Colorado Trees

Tree service is our business and we love to share in depth information about some of our favorite Colorado trees. Give us a call for more information on Colorado trees or to schedule a consultation.

Colorado white fir
Symmetrical, pyramidal shape; for large landscapes; attractive soft, blue-green needles; grows best where protected from wind.
subalpine fir
Narrow, pyramidal habit, blue-green needles, corky white bark;less commonly available; potential for use at lower elevations.
box elder
Maple with compound leaves found along streams; rapid grower, weak-wooded, short-lived; female trees attract nuisance box-elder bugs.
Engelmann spruce
Large, densely pyramidal tree with blue-green needles and reddish scaly bark when mature; found at high elevations with subalpine fir where it performs best; less commonly available.
Colorado spruce
Colorado State Tree; sharp, stiff needles ranging from green to silvery blue; horizontal branching.
lodgepole pine
Light green needles, persistent cones; tall, narrow form in native habitat; broader habit in landscape site; requires well-drained soils.
limber pine
Green to blue-green needles in bundles of 4-5; flexible twigs; larger, ornamental cones.
ponderosa pine
Longer, yellow-green needles; bark becomes cinnamon color with age; vanilla fragrance on warm days.
Southwestern white pine
Blue-green needles, large cones, scaly bark when mature, faster-growing, less commonly available.
narrowleaf cottonwood
Vertical growth habit; willow-like leaves, suckers heavily, best in natural areas along streams; males do not produce cotton; yellow fall color.
Plains cottonwood
Fast-growing, broad, irregular canopy; triangular leaves; males do not produce cotton.
lanceleaf cottonwood
Fast-growing, upright, rounded, dense branching; spear-shaped, drooping leaves; less suckering; natural hybrid between Plains and narrowleaf cottonwoods; males do not produce cotton.
Douglas fir
Fast-growing; soft, medium to dark green needles; pyramidal shape; unique cones; alternate host for gall insects on spruce.
bigtooth maple
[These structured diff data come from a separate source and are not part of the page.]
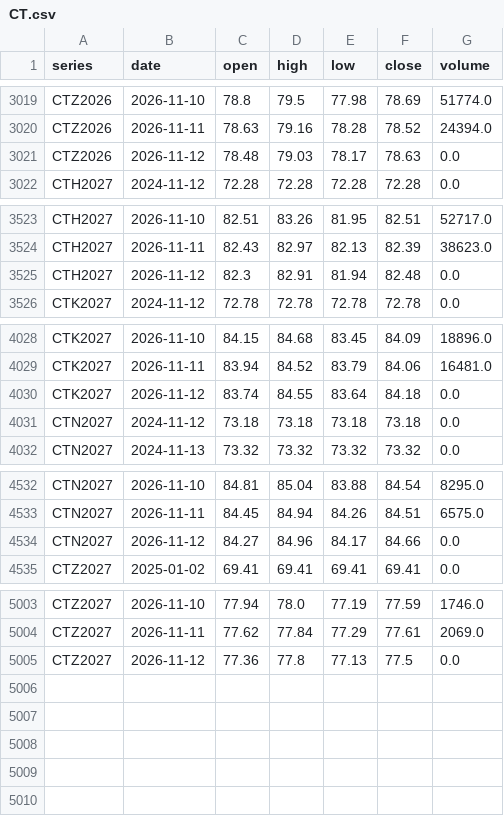
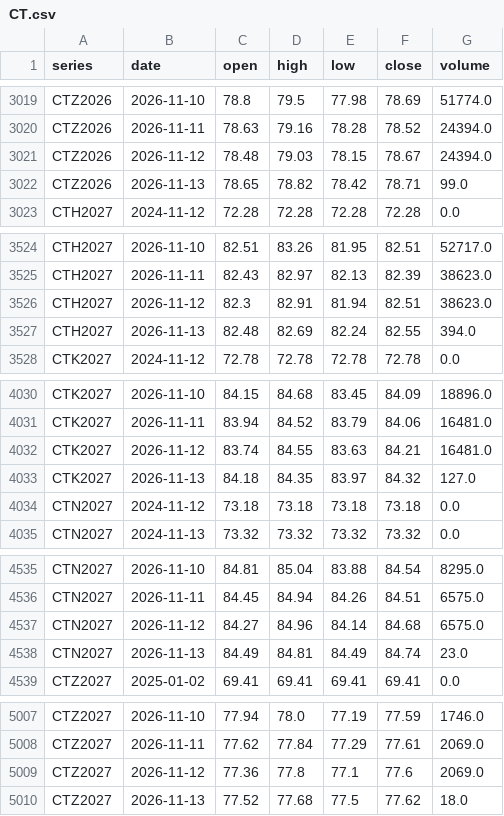
Before and after one commit to BMR-Com/Brazil--trade, a CSV file: data/ohlc/CT.csv, drawn as a sheet; only a part is shown, gaps mark what is left out.

Commit message:
data: softs COT, closes, briefs 2026-11-13

```diff
--- a/data/ohlc/CT.csv
+++ b/data/ohlc/CT.csv
@@ -3020,3 +3020,4 @@ CTZ2026,2026-11-10,78.8,79.5,77.98,78.69,51774.0
 CTZ2026,2026-11-11,78.63,79.16,78.28,78.52,24394.0
-CTZ2026,2026-11-12,78.48,79.03,78.17,78.63,0.0
+CTZ2026,2026-11-12,78.48,79.03,78.15,78.67,24394.0
+CTZ2026,2026-11-13,78.65,78.82,78.42,78.71,99.0
 CTH2027,2024-11-12,72.28,72.28,72.28,72.28,0.0
@@ -3524,3 +3525,4 @@ CTH2027,2026-11-10,82.51,83.26,81.95,82.51,52717.0
 CTH2027,2026-11-11,82.43,82.97,82.13,82.39,38623.0
-CTH2027,2026-11-12,82.3,82.91,81.94,82.48,0.0
+CTH2027,2026-11-12,82.3,82.91,81.94,82.51,38623.0
+CTH2027,2026-11-13,82.48,82.69,82.24,82.55,394.0
 CTK2027,2024-11-12,72.78,72.78,72.78,72.78,0.0
@@ -4029,3 +4031,4 @@ CTK2027,2026-11-10,84.15,84.68,83.45,84.09,18896.0
 CTK2027,2026-11-11,83.94,84.52,83.79,84.06,16481.0
-CTK2027,2026-11-12,83.74,84.55,83.64,84.18,0.0
+CTK2027,2026-11-12,83.74,84.55,83.63,84.21,16481.0
+CTK2027,2026-11-13,84.18,84.35,83.97,84.32,127.0
 CTN2027,2024-11-12,73.18,73.18,73.18,73.18,0.0
@@ -4533,3 +4536,4 @@ CTN2027,2026-11-10,84.81,85.04,83.88,84.54,8295.0
 CTN2027,2026-11-11,84.45,84.94,84.26,84.51,6575.0
-CTN2027,2026-11-12,84.27,84.96,84.17,84.66,0.0
+CTN2027,2026-11-12,84.27,84.96,84.14,84.68,6575.0
+CTN2027,2026-11-13,84.49,84.81,84.49,84.74,23.0
 CTZ2027,2025-01-02,69.41,69.41,69.41,69.41,0.0
@@ -5004,2 +5008,3 @@ CTZ2027,2026-11-10,77.94,78.0,77.19,77.59,1746.0
 CTZ2027,2026-11-11,77.62,77.84,77.29,77.61,2069.0
-CTZ2027,2026-11-12,77.36,77.8,77.13,77.5,0.0
+CTZ2027,2026-11-12,77.36,77.8,77.1,77.6,2069.0
+CTZ2027,2026-11-13,77.52,77.68,77.5,77.62,18.0
```
Also changed, not shown: 14 other files.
Native to southwest, with occurrences in Montezuma County; often multi-stem form; degree of orange-red fall color varies.
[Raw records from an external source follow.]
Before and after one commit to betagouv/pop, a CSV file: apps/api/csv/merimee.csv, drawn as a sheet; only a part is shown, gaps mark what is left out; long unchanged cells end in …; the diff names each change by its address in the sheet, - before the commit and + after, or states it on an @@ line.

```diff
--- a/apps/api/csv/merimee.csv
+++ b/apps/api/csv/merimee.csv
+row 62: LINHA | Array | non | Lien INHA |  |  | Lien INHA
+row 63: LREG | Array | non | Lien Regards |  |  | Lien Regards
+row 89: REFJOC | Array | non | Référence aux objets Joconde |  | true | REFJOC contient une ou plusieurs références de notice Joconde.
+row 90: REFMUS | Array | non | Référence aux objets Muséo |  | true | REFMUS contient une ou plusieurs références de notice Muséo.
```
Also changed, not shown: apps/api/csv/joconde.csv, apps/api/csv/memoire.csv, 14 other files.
thinleaf alder
Large shrub or small tree, often multi-stemmed; yellow fall color not reliable; persistent fruits resemble miniature pine cones, found along streams; bark gray; sun to part shade.
Rocky Mountain birch
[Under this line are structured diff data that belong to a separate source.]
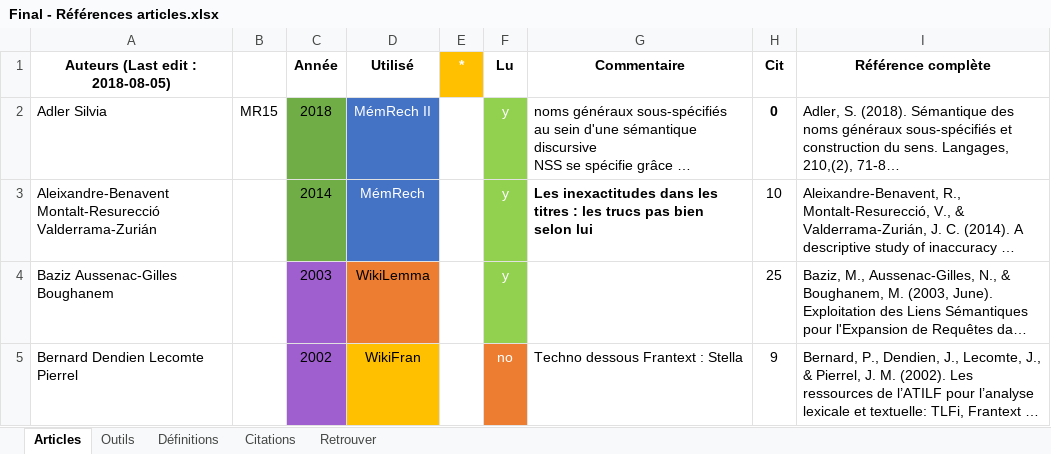
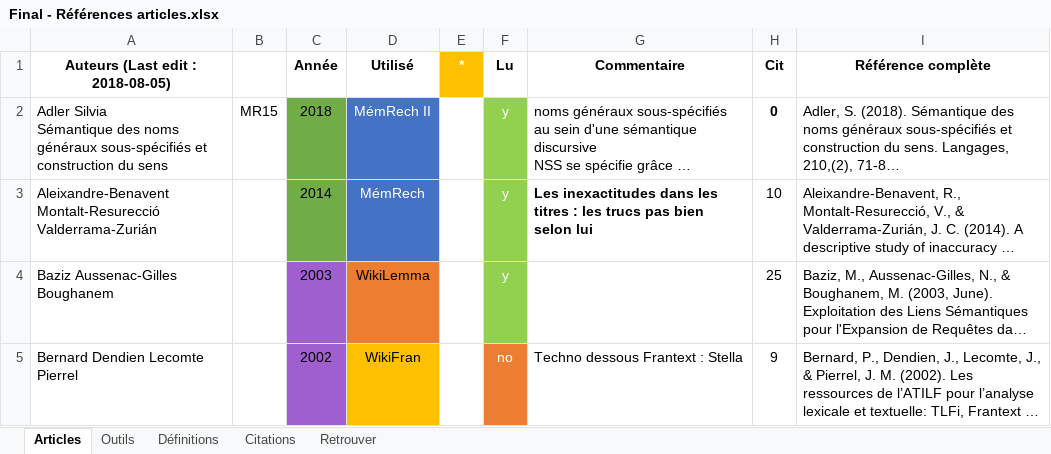
Before and after one commit to Xitog/tal, an Excel workbook: dossiers/Final - Références articles.xlsx, sheet Articles, drawn as a sheet; only a part is shown; long unchanged cells end in …; values as stored, in another font and other column widths than the file's, no borders; ↵ is a line break in a cell; the diff covers the shown part only; the diff names each change by its address in the sheet, - before the commit and + after, or states it on an @@ line.

```diff
--- a/dossiers/Final - Références articles.xlsx (sheet Articles)
+++ b/dossiers/Final - Références articles.xlsx (sheet Articles)
-A2 (Auteurs (Last edit : 2018-08-05)): Adler Silvia
+A2 (Auteurs (Last edit : 2018-08-05)): Adler Silvia ↵ Sémantique des noms généraux sous-spécifiés et construction du sens
```
Also changed, not shown: 3 edited cells elsewhere in this sheet, dossiers/Final - Suivi des corrections.xlsx, 5 other files.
Small tree or large shrub; bronze-red bark; found along streams, often with thinleaf alder; yellow fall color; requires additional moisture in dry winters.
Oneseed juniper
Multi-stemmed tree with small, scale-like leaves, found on dry rocky slopes, often with pinon.
Utah juniper
Spreading, multi-stemmed evergreen with small, scale-like leaves; large, grayish-blue berry-like fruits are important food for small mammals and birds.
Rocky Mountain juniper
variable growth habit, often upright to columnar; male and female flowers on separate plants; found on dry mountain slopes and mesas; berry-like fruit important food for small mammals and birds.
bristlecone pine
Rounded to pyramidal shape; branches have bottlebrush appearance; short, dark-green needles with specks of white resin; spiny cones; needs well-drained soil; slow-growing.
pinyon pine
Compact, bushy growth form with grayish green needles in bundles of two, small rounded cones; edible seeds develop when planted in grove for cross-pollination; best in dry, well-drained site.
quaking aspen
Slender branches, white bark with black ridges in maturity; golden fall color, leaves flutter in slight breeze; short-lived, suckers; best in well-drained mountain soils.
Gambel oak
Small tree to large shrub, best on well-drained soils; often thicket-forming; shades of red, orange, yellow and brown in fall; acorns provide excellent wildlife food.
peachleaf willow
Fast-growing; lance-shaped leaves; new twig growth orange-yellow; ascending branches; found along streams.
Contact Info:
  • Preservation Tree Care
  • 4400 S Sherman St.
  • Englewood, CO 80113
  • Email:
  • Ph: 303 761 1088